If this had been, say, a student protest, with the same protestors in attendance behaving the same way, things would have ended differently. In fact, within minutes of activists taking the streets, there would have been a police kettle.
It is widely known that most Montreal police don’t live in the city, but they do live in Quebec and that is where their loyalty is. I only hope they realize soon and en masse that their provincial masters in Quebec City are just as pro-austerity, anti-worker and for an elite class that doesn’t include them as Harper is.
I also hope that they realize opposition to Harper means standing up for Idle No More-affiliated Native activists as they stand against Harper’s devastating ecological policies which affect us all while asserting their own self determination. The SPVM embarrassed themselves when they tore down a tipi recently and even compared the Native activists to occupiers, apparently irony isn’t something they teach police trainees.
There are a long list of reasons to oppose Harper, the group who organised this protest outlined a few on the Facebook event page. I can only hope the SPVM officers realize that its those reasons that got people to the streets and not the fact that Harper is some douche from Calgary (or Toronto) that none of their friends voted for.
Harper is a figurehead, as is Marois and Charest before her. If the SPVM are cool with activists protesting one, then they should be cool with the same people protesting the others.
The state is the state. As agents of the state, SPVM officers should learn that and realize that they actually don’t work for the state, in theory, but the people, the same people they kettle for protesting one leader and exchange jokes with when they are targeting another.

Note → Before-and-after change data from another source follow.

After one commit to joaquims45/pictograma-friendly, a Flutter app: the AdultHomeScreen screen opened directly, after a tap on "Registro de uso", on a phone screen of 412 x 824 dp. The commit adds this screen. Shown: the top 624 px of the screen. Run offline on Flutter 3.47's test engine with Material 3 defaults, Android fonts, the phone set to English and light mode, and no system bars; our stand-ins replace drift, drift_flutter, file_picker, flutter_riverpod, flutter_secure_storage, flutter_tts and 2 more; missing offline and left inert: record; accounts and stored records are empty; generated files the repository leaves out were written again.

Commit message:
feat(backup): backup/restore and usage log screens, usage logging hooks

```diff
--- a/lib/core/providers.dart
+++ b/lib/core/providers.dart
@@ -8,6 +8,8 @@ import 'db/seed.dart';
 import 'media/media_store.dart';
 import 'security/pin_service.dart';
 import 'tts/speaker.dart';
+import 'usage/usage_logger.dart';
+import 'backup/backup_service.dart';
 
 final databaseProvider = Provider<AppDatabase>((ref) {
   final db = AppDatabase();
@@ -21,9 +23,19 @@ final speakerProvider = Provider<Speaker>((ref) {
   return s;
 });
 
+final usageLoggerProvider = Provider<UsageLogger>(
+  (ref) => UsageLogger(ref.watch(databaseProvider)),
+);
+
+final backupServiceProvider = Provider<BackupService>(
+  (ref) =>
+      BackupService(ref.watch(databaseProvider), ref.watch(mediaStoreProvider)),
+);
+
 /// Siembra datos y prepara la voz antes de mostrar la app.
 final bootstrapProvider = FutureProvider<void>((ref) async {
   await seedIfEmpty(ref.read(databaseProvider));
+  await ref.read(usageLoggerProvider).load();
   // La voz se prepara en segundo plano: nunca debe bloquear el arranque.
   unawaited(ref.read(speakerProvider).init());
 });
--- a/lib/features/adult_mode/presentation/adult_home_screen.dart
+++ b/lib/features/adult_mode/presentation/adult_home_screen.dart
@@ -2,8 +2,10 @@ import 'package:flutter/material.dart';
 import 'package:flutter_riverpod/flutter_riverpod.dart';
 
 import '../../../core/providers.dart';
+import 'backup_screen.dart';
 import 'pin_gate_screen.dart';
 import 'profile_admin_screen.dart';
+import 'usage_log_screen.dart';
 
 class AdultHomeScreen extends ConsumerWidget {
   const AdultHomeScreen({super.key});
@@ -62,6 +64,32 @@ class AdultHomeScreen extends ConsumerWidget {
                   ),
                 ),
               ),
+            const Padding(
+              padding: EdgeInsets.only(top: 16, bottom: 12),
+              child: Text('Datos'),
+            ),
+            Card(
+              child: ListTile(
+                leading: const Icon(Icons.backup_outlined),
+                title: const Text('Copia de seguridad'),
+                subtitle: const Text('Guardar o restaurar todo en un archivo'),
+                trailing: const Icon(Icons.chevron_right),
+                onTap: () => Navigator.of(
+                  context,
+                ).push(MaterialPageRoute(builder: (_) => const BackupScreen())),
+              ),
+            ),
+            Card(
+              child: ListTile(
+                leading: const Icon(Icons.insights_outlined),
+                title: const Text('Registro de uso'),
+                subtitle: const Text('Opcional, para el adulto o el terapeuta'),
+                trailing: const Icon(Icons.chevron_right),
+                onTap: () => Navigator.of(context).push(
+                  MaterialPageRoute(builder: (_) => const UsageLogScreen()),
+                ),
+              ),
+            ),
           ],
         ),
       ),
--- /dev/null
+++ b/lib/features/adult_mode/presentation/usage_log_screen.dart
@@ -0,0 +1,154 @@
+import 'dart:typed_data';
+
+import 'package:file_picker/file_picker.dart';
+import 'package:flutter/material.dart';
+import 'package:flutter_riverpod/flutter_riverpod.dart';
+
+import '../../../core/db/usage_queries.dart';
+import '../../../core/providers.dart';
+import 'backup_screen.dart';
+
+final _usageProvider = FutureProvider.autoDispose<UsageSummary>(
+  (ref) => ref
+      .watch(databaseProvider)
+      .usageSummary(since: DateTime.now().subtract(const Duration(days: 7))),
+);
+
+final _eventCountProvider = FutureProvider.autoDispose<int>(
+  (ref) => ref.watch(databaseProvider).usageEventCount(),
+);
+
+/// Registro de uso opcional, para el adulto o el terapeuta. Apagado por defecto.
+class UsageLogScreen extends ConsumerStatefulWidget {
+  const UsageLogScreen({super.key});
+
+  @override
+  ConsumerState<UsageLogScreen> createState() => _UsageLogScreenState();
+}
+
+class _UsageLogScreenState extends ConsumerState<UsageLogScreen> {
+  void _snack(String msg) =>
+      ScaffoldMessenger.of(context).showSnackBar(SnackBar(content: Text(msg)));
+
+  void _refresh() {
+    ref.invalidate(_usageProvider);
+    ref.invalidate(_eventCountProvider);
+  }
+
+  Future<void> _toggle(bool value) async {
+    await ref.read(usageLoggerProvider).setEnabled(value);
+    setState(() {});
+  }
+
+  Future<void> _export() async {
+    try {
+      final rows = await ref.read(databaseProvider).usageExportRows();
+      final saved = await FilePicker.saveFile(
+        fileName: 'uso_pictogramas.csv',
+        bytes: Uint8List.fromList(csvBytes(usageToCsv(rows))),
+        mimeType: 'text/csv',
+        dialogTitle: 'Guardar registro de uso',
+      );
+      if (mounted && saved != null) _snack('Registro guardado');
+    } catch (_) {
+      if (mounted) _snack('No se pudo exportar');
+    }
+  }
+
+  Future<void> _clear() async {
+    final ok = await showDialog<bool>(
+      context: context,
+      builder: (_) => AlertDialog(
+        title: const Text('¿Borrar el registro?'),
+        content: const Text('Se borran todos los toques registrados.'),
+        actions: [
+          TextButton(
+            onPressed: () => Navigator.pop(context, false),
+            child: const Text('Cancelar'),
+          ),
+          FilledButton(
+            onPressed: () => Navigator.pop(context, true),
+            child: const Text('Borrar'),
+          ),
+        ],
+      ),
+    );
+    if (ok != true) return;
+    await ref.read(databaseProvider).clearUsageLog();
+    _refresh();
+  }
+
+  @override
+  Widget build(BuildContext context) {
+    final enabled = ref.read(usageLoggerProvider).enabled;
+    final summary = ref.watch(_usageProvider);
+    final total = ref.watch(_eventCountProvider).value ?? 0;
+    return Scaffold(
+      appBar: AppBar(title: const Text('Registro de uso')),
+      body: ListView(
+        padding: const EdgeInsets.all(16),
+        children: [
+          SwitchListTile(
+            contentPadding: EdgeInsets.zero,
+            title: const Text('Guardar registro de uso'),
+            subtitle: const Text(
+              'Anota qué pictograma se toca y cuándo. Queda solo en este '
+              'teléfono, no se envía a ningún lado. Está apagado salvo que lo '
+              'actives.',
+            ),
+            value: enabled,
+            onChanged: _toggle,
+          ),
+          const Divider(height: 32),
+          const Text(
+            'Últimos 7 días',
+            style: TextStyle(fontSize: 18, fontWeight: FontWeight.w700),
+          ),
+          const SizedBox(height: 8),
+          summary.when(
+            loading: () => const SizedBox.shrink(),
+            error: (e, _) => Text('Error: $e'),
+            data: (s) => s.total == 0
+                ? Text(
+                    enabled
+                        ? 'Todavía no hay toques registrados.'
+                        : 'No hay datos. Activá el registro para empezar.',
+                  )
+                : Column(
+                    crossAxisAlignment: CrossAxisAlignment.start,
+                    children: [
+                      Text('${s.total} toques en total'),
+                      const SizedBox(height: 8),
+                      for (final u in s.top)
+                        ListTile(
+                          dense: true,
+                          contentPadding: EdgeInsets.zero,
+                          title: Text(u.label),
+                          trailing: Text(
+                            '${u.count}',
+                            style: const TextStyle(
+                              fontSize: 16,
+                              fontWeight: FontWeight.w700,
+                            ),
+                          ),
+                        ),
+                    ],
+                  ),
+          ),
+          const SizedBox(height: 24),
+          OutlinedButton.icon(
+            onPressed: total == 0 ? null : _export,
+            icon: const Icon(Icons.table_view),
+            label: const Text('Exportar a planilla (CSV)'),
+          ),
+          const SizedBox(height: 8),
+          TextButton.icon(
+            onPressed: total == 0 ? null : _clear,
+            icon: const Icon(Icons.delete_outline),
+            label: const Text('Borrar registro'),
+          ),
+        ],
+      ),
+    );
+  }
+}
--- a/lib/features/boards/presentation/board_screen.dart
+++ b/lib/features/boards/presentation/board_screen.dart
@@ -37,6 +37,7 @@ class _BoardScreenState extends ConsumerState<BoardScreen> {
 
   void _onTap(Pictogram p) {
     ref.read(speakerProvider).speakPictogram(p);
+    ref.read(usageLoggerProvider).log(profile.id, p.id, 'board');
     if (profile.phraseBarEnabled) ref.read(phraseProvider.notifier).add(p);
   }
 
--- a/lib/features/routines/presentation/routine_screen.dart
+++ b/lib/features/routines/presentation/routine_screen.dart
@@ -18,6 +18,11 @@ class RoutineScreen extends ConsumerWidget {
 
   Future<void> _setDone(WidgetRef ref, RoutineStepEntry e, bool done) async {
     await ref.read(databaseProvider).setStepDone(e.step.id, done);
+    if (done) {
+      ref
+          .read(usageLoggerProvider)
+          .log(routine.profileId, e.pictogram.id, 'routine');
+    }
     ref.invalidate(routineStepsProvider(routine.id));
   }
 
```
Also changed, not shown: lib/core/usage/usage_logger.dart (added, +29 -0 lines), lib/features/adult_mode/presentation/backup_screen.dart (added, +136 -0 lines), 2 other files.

We need more vibratnt and fun protests like this one in Montreal that aren’t crushed before they have a chance to get going. I hope we don’t have to wait until Stephen Harper returns for that to happen.
* photos by Jay Manafest, you can see the full album on our Facebook page